[Work item]: Without the pictures, copy all the entries below exactly.

[Opening Data section section]

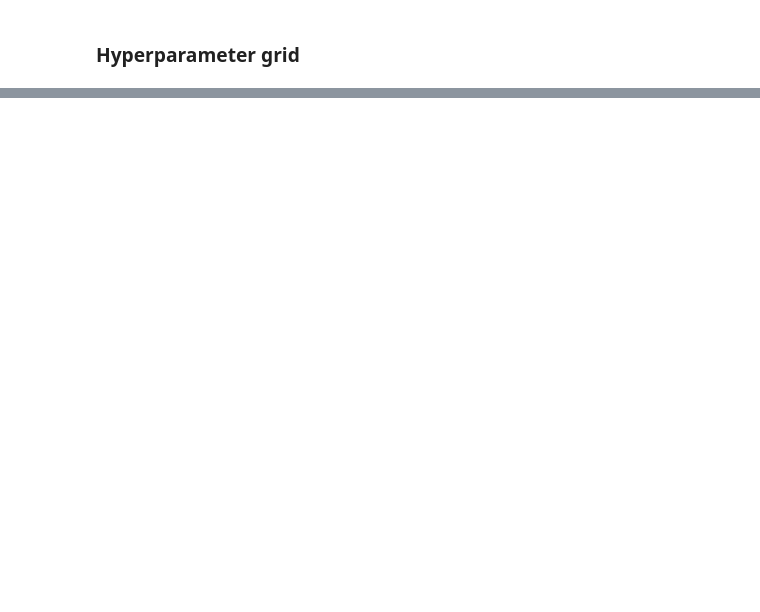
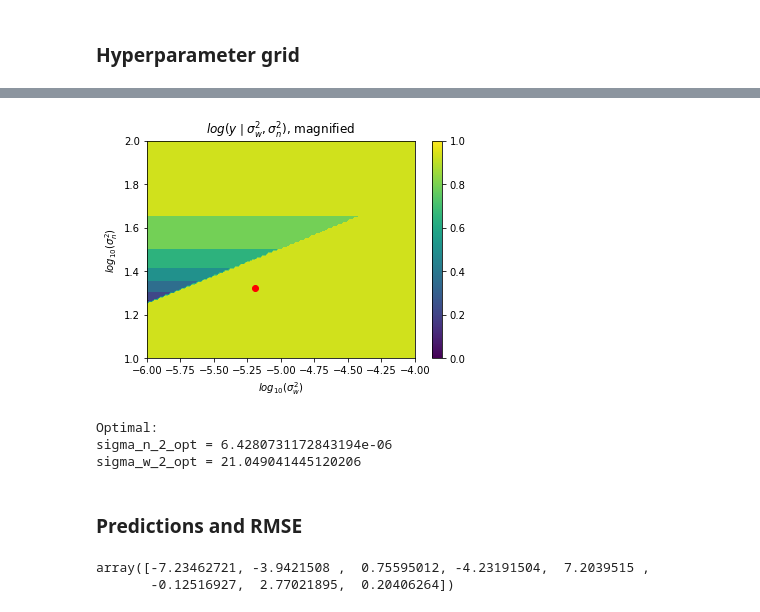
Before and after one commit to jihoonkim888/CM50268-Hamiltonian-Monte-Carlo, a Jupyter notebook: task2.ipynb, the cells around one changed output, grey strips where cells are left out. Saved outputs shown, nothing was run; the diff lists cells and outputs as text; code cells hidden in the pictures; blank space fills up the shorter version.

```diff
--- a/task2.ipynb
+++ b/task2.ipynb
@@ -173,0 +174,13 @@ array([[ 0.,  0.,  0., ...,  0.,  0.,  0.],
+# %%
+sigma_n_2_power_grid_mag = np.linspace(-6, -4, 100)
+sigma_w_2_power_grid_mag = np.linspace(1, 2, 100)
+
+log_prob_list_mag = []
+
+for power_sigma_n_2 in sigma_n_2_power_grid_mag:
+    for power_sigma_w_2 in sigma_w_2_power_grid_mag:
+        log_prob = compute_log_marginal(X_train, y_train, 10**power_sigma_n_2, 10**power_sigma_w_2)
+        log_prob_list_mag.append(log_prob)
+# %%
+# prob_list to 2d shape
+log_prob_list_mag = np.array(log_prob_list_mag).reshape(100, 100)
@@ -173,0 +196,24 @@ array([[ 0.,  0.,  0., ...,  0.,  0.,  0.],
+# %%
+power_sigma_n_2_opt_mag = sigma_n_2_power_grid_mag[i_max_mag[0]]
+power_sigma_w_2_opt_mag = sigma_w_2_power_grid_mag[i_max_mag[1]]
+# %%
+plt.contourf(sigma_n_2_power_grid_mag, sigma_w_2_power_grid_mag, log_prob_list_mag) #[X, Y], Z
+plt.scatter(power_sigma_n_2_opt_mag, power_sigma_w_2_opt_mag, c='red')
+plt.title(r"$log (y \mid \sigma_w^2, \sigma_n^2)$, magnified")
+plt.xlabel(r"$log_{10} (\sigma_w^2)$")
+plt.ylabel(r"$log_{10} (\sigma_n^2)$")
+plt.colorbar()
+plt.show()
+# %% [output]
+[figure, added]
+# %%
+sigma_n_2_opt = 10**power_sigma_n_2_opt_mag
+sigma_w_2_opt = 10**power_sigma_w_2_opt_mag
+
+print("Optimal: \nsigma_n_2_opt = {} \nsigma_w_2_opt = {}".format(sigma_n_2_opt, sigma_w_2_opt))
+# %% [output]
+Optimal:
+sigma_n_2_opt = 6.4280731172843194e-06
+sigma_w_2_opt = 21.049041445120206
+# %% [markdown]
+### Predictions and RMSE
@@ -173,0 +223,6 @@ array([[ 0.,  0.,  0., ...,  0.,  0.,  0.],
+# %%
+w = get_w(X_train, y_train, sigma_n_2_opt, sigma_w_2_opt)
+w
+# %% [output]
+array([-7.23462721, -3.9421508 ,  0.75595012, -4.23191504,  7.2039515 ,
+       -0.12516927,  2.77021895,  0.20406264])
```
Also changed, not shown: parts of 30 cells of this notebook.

[Closing Data section section]

[Finished exercise]:
Before and after one commit to jihoonkim888/CM50268-Hamiltonian-Monte-Carlo, a Jupyter notebook: task2.ipynb, the cells around one changed output, grey strips where cells are left out. Saved outputs shown, nothing was run; the diff lists cells and outputs as text; code cells hidden in the pictures; blank space fills up the shorter version.

```diff
--- a/task2.ipynb
+++ b/task2.ipynb
@@ -173,0 +174,13 @@ array([[ 0.,  0.,  0., ...,  0.,  0.,  0.],
+# %%
+sigma_n_2_power_grid_mag = np.linspace(-6, -4, 100)
+sigma_w_2_power_grid_mag = np.linspace(1, 2, 100)
+
+log_prob_list_mag = []
+
+for power_sigma_n_2 in sigma_n_2_power_grid_mag:
+    for power_sigma_w_2 in sigma_w_2_power_grid_mag:
+        log_prob = compute_log_marginal(X_train, y_train, 10**power_sigma_n_2, 10**power_sigma_w_2)
+        log_prob_list_mag.append(log_prob)
+# %%
+# prob_list to 2d shape
+log_prob_list_mag = np.array(log_prob_list_mag).reshape(100, 100)
@@ -173,0 +196,24 @@ array([[ 0.,  0.,  0., ...,  0.,  0.,  0.],
+# %%
+power_sigma_n_2_opt_mag = sigma_n_2_power_grid_mag[i_max_mag[0]]
+power_sigma_w_2_opt_mag = sigma_w_2_power_grid_mag[i_max_mag[1]]
+# %%
+plt.contourf(sigma_n_2_power_grid_mag, sigma_w_2_power_grid_mag, log_prob_list_mag) #[X, Y], Z
+plt.scatter(power_sigma_n_2_opt_mag, power_sigma_w_2_opt_mag, c='red')
+plt.title(r"$log (y \mid \sigma_w^2, \sigma_n^2)$, magnified")
+plt.xlabel(r"$log_{10} (\sigma_w^2)$")
+plt.ylabel(r"$log_{10} (\sigma_n^2)$")
+plt.colorbar()
+plt.show()
+# %% [output]
+[figure, added]
+# %%
+sigma_n_2_opt = 10**power_sigma_n_2_opt_mag
+sigma_w_2_opt = 10**power_sigma_w_2_opt_mag
+
+print("Optimal: \nsigma_n_2_opt = {} \nsigma_w_2_opt = {}".format(sigma_n_2_opt, sigma_w_2_opt))
+# %% [output]
+Optimal:
+sigma_n_2_opt = 6.4280731172843194e-06
+sigma_w_2_opt = 21.049041445120206
+# %% [markdown]
+### Predictions and RMSE
@@ -173,0 +223,6 @@ array([[ 0.,  0.,  0., ...,  0.,  0.,  0.],
+# %%
+w = get_w(X_train, y_train, sigma_n_2_opt, sigma_w_2_opt)
+w
+# %% [output]
+array([-7.23462721, -3.9421508 ,  0.75595012, -4.23191504,  7.2039515 ,
+       -0.12516927,  2.77021895,  0.20406264])
```
Also changed, not shown: parts of 30 cells of this notebook.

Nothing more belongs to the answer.